Two weeks ago, Pete Waterman spray painted a large plywood sign and propped it on his lawn near a bunch of tractors.
“Good help wanted.”
“To me, ‘help wanted’ didn’t quite explain what I was looking for,” said Waterman, a fourth-generation dairy farmer in Sabattus. “I wanted to let people know I wanted something a little better than average; at least I wanted the person to think of themselves as being good.”
He recently had a man leave for a job with more hours. For Waterman, it’s coming up on summer, busy season, and milking and haying isn’t for everyone.
“There’s just not a lot of people out there that want to come in at 4 a.m. and get a wet tail upside the head, you know what I mean?” Waterman said.
But there were more than he figured. The sign was up for three days.
Waterman got 14 applications.
Hiring signs all over indicate the state is slowly climbing out of the recent, brutal recession, while responses like Waterman’s show people are still hungry for work.
The state’s unemployment rate is inching down. On Friday, it fell below 7 percent for the first time since December 2008. The Maine Job Bank, the state’s free job-posting service, reached 5,430 openings this week, an all-time high.
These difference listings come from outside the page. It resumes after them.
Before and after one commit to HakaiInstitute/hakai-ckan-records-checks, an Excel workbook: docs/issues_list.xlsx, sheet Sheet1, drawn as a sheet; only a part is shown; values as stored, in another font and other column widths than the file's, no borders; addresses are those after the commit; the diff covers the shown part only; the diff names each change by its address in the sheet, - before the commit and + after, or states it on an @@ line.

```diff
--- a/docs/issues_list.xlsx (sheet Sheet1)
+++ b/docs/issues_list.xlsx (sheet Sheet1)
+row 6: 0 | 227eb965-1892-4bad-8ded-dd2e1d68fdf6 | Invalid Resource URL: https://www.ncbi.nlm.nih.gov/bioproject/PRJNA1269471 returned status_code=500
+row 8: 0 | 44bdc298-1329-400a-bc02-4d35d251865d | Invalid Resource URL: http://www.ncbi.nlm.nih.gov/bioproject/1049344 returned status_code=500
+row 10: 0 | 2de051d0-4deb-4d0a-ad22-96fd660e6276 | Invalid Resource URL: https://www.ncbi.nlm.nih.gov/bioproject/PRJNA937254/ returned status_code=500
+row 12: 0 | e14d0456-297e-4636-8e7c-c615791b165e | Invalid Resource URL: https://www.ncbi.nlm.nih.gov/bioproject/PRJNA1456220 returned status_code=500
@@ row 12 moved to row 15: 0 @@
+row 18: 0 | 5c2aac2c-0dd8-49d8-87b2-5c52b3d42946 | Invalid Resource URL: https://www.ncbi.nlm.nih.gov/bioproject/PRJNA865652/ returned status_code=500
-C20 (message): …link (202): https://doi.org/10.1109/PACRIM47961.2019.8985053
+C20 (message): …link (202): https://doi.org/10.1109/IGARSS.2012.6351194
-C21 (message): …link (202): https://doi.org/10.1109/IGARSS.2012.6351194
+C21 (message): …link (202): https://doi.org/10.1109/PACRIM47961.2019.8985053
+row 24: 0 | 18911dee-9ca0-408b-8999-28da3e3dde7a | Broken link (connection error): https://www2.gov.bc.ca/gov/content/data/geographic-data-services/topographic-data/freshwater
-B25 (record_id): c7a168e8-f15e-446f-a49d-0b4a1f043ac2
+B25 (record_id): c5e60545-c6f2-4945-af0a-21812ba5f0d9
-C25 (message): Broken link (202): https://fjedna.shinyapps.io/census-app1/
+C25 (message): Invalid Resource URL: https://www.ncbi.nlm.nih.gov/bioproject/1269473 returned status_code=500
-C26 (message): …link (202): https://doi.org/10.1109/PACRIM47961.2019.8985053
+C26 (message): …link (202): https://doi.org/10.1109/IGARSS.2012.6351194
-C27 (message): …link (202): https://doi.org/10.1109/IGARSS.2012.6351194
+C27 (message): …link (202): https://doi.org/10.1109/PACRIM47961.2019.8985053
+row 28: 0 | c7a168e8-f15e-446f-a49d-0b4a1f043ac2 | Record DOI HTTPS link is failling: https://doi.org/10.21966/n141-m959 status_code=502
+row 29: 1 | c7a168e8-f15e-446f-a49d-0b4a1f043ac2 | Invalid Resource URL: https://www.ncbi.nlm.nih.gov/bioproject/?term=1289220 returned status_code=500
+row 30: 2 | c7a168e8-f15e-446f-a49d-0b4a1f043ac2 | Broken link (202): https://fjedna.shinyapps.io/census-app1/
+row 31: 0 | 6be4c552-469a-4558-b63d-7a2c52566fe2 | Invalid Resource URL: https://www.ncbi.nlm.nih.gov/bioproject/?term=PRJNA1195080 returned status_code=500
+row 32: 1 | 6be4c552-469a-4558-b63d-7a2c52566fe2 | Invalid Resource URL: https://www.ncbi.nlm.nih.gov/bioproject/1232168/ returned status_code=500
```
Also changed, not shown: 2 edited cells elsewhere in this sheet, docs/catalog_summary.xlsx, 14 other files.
Pamela Morris has “Now Hiring” signs in the Books-A-Million store in the Auburn Mall. The general manager has a staff of seven. She’s looking to add two or three more.
“Our business is good, all things considered, even going up against a ‘Fifty Shades’ craze from last year at this time,” Morris said.
The jobs have perks, such as flexible schedules and a store discount, but few applicants have been ideal: They must score well on the company’s online assessment. She must like them. They must like minimum wage.
“I work a lot more hours” until the right people come along, Morris said. “It’s just not worth to it to bring on poor candidates because it drags everything down. It’s just better to wait it out and find someone that you really click with.”
Joshua Shea has his own litmus test for new hires: “Is this somebody I could be in a six-hour car ride with?”
The publisher of Lewiston Auburn Magazine and director of the Lewiston Auburn Film Festival is looking to double the sales staff for his magazine to four this summer and will be considering the first official hires for LAFF in early 2014.
“Looking at the numbers and how they keep growing, and looking at what humans are capable of doing, in my opinion we’re pretty much at capacity,” Shea said. “It does seem that people are in a better mood when it comes to money. It feels like when we sit across from our clients, people aren’t preaching doom and gloom like they were when we first started in late 2009.”
Loss, slow growth
The state peaked at 621,000 jobs in February 2008, according to Glenn Mills, chief economist at the Department of Labor’s Center for Workforce Research.
Maine lost 29,000 jobs during the recession; 6,000 have since come back.
Only 23,000 more to go.
Maine’s Census Economic Forecasting Commission has forecast a full return to the pre-recession number of jobs in 2016.
Many of the positions lost required a high school education or less, Mills said. He anticipates job growth to come faster in positions that require a college degree.
Figures released by the state on Friday showed April with a 6.9 percent unemployment rate in Maine, down from 7.3 percent a year ago and 7.8 percent two years ago.
Mills sees some comfort that’s easily overlooked in Maine’s numbers: The United States has seen a slow decline in the national unemployment rate since the height of the recession because people stopped looking for work. In Maine, it’s largely gone down because of actual job growth.
DOL spokeswoman Julie Rabinowitz said she attributes the Maine Job Banks’ current record-high listings to more people discovering the service, seasonal spring hiring and new jobs.
Last month, the Lewiston CareerCenter had postings for 586 positions in Androscoggin County, a broad mix of highly skilled and entry-level. It had 364 in April 2012.
Manager Mary LaFontaine said she suspects employers seeing an uptick in business first went back to layoff lists, then gave current employees more hours and “now they’re opening positions to the world.”
“We’re getting a variety of feedback,” she said. For the out-of-work, “my mantra has almost always been: By someone’s attitude I can determine how long they’ll be unemployed. If they have a good attitude — ‘I have great skills, it’s just a matter of time, I’m going to find the right job’ — typically those people are not unemployed very long at all.”
People holding out for the same job, same pay and same area are having a more difficult time.
‘Good for everybody’
Melissa Rock, marketing manager at Androscoggin Bank, has been happy with the number of applicants for seven open positions there. Two of the seven are for new jobs. They recently hired for another new position, a credit manager in commercial lending.
“We are pulling not only from Lewiston but from all over the state of Maine,” Rock said. “I think what we’re seeing is the economy is picking up in our growth areas, which is awesome. That means businesses are starting to grow again and starting to take loans again — that basically points to feeling good about a healthy economy, which is good for everybody.”
At Waterman Farms, Pete Waterman ended up hiring one student helper and one part-time worker from that crop of 14, in addition to hiring one man full-time.
“I’m actually hiring back a guy that used to work for me some time ago,” Waterman said. “Hopefully, it will result in less work for me.”